- [DATA TO USE]
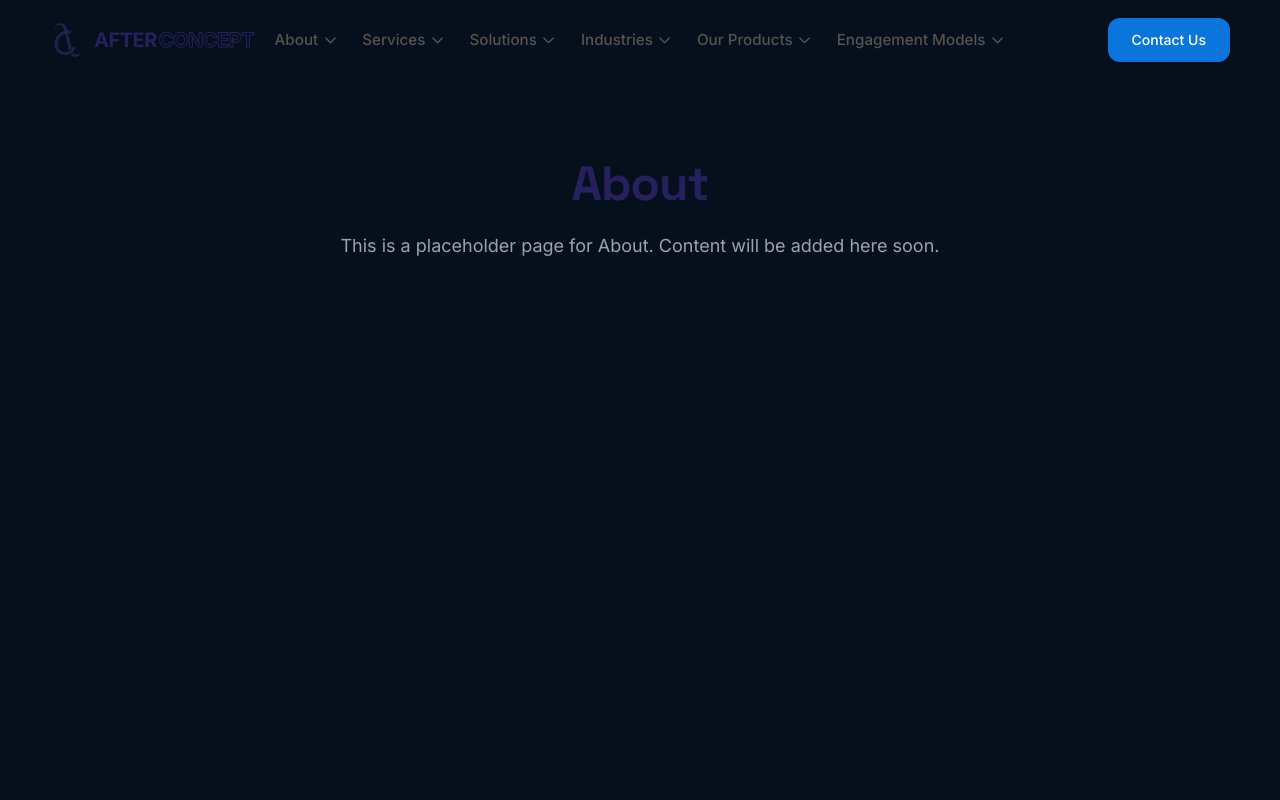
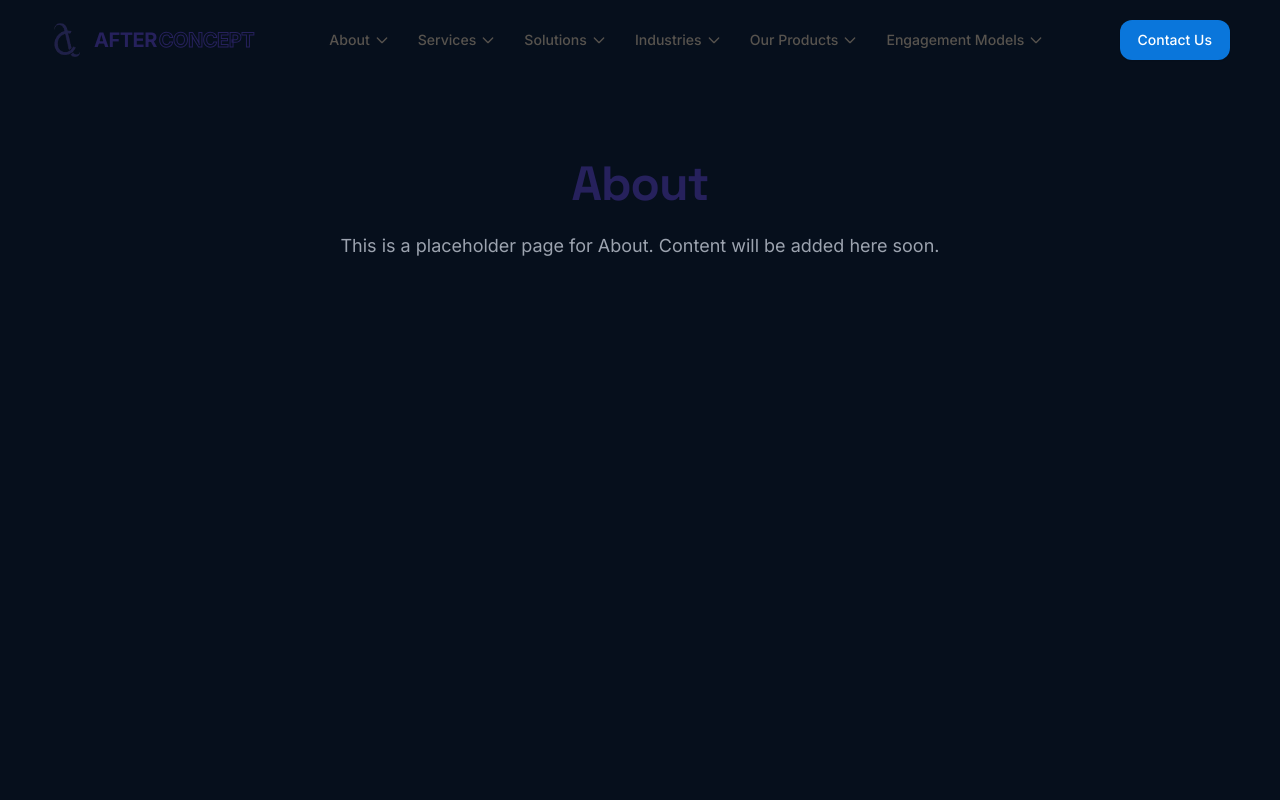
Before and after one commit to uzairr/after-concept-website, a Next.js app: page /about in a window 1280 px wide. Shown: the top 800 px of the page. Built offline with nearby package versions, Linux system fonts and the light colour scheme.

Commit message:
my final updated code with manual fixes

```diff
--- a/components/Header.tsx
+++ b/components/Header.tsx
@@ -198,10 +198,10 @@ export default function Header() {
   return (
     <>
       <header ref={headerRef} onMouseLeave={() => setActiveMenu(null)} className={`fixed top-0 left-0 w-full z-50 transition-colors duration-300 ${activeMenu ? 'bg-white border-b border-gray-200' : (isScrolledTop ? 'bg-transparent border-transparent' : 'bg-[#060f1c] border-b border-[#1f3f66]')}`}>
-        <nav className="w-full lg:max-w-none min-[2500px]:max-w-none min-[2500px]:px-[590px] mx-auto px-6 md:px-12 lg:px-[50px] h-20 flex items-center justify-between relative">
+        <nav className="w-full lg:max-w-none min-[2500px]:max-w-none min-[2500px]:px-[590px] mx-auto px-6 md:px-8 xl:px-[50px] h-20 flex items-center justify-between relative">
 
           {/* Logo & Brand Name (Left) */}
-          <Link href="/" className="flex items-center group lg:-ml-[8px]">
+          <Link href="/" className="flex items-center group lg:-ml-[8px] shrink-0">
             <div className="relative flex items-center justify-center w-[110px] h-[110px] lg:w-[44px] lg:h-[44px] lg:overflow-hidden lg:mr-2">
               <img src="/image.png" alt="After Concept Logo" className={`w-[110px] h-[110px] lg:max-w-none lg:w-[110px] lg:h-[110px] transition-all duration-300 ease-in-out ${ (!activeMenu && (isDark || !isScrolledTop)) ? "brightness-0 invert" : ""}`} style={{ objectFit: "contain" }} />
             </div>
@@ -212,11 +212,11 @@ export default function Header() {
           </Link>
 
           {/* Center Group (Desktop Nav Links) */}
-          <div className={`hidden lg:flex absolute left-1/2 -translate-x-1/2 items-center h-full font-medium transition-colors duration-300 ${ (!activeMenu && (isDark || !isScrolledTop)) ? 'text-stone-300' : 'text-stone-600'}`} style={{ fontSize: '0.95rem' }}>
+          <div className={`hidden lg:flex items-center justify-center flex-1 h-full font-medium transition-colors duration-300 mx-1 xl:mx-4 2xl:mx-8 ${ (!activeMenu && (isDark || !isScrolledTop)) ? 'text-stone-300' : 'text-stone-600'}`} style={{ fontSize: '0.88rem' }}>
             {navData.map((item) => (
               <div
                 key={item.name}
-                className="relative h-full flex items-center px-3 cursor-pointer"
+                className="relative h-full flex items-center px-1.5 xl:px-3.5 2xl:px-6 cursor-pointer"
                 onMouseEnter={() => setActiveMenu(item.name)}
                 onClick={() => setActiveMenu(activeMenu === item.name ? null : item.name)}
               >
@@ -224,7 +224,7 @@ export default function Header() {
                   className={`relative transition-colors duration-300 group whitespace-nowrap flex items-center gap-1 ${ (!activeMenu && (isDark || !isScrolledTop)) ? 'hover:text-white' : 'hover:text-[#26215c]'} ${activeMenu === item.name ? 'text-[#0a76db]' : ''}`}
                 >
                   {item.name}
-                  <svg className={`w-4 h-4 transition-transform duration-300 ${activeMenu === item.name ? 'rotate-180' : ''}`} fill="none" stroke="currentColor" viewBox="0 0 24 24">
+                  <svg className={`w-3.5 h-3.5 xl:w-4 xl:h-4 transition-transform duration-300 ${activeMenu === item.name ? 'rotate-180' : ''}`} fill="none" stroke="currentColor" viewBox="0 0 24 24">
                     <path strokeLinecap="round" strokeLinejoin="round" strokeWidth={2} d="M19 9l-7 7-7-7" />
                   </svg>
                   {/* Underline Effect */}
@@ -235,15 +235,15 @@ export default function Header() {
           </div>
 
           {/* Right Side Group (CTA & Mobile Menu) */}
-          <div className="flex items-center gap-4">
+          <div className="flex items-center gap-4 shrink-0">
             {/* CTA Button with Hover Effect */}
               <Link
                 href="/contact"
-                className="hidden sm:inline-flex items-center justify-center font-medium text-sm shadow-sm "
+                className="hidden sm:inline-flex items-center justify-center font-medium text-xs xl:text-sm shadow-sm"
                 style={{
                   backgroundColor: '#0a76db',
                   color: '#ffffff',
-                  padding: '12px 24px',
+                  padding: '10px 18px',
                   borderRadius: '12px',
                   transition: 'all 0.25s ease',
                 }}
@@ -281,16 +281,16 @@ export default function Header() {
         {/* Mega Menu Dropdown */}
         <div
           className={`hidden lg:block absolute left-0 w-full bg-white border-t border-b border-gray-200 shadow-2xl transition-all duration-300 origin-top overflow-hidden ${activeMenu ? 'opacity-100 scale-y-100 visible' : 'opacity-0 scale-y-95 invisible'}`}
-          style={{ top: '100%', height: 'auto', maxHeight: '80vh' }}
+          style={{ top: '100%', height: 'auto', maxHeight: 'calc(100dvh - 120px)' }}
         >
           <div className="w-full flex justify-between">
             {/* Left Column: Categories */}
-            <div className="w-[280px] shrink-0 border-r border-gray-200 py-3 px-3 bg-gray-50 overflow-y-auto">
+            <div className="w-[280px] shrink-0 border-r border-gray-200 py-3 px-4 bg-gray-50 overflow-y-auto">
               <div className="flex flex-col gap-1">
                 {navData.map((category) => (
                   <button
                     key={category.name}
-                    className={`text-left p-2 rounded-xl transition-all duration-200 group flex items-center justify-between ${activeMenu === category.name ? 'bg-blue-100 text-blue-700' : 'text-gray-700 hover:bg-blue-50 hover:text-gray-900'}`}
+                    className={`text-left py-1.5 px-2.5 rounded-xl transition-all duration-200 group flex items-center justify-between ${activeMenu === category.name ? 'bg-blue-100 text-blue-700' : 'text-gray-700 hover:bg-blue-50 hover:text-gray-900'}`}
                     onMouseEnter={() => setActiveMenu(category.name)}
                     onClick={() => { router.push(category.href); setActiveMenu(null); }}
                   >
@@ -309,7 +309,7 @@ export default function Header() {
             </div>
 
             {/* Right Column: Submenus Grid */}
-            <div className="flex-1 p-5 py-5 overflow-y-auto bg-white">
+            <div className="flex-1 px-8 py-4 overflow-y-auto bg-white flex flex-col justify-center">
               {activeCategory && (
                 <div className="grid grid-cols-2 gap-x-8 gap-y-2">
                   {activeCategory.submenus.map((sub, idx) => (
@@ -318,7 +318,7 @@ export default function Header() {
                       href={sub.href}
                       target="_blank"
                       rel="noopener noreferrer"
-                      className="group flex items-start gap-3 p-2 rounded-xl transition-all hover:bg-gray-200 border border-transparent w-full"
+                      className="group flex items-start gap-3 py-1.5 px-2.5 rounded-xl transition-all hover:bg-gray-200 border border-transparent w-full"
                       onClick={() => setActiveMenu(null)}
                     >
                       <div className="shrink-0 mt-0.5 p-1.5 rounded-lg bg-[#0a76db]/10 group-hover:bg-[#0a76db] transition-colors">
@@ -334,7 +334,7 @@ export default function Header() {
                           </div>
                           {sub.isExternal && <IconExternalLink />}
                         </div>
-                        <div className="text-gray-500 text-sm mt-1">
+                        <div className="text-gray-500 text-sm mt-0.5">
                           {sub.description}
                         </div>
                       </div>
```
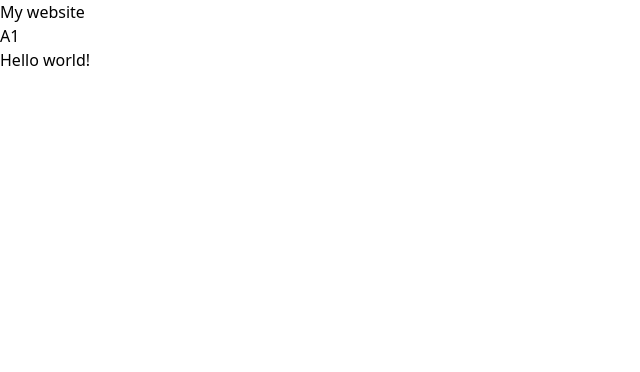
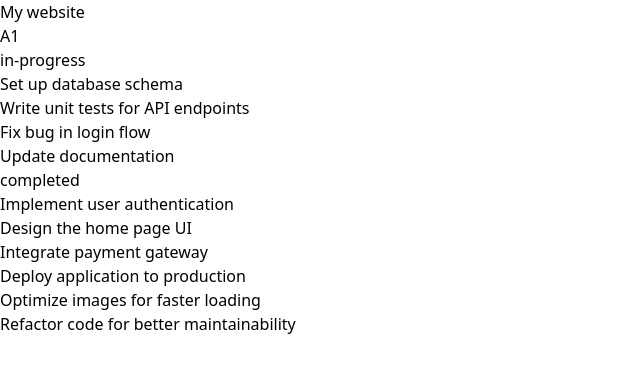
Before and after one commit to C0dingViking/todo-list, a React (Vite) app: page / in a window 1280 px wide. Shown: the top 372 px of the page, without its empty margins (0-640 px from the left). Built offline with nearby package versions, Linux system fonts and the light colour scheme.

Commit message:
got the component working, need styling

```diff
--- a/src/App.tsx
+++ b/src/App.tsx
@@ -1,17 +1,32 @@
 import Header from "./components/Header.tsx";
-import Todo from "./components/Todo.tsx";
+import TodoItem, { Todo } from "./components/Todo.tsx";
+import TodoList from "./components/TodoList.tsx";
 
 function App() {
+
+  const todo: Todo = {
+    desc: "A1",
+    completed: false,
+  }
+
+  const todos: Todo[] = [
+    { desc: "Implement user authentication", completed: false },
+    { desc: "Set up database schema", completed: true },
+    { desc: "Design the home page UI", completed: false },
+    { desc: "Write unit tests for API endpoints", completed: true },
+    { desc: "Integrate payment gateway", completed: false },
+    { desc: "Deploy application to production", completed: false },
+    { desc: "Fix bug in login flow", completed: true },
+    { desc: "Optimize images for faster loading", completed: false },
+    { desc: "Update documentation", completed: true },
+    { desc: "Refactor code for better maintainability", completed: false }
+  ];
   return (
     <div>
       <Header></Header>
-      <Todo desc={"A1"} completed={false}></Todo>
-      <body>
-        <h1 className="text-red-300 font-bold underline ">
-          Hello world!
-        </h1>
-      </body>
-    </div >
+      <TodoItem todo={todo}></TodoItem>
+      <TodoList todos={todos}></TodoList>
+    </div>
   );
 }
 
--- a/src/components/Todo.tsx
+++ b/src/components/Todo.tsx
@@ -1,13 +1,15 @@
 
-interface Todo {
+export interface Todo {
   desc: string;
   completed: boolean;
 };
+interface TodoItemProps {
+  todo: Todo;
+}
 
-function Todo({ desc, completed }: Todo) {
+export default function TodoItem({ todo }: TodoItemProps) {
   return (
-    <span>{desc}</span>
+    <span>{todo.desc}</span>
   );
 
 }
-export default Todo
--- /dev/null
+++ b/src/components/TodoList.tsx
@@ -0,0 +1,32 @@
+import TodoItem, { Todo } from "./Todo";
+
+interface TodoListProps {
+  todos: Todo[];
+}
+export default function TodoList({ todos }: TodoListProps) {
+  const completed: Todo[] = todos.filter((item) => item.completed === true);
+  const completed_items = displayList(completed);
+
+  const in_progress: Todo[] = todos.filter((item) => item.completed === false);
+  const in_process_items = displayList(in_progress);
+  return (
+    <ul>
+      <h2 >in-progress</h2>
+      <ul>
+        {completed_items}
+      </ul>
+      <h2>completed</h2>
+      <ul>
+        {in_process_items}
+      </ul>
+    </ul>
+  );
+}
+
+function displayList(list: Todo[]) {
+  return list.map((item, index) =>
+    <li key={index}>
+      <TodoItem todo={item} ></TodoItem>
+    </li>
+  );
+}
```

- [ABOUT THIS TASK]
Check each line of the entries for "cursor" and copy those that have it.

- [EXPECTED OUTPUT]
-                className="relative h-full flex items-center px-3 cursor-pointer"
+                className="relative h-full flex items-center px-1.5 xl:px-3.5 2xl:px-6 cursor-pointer"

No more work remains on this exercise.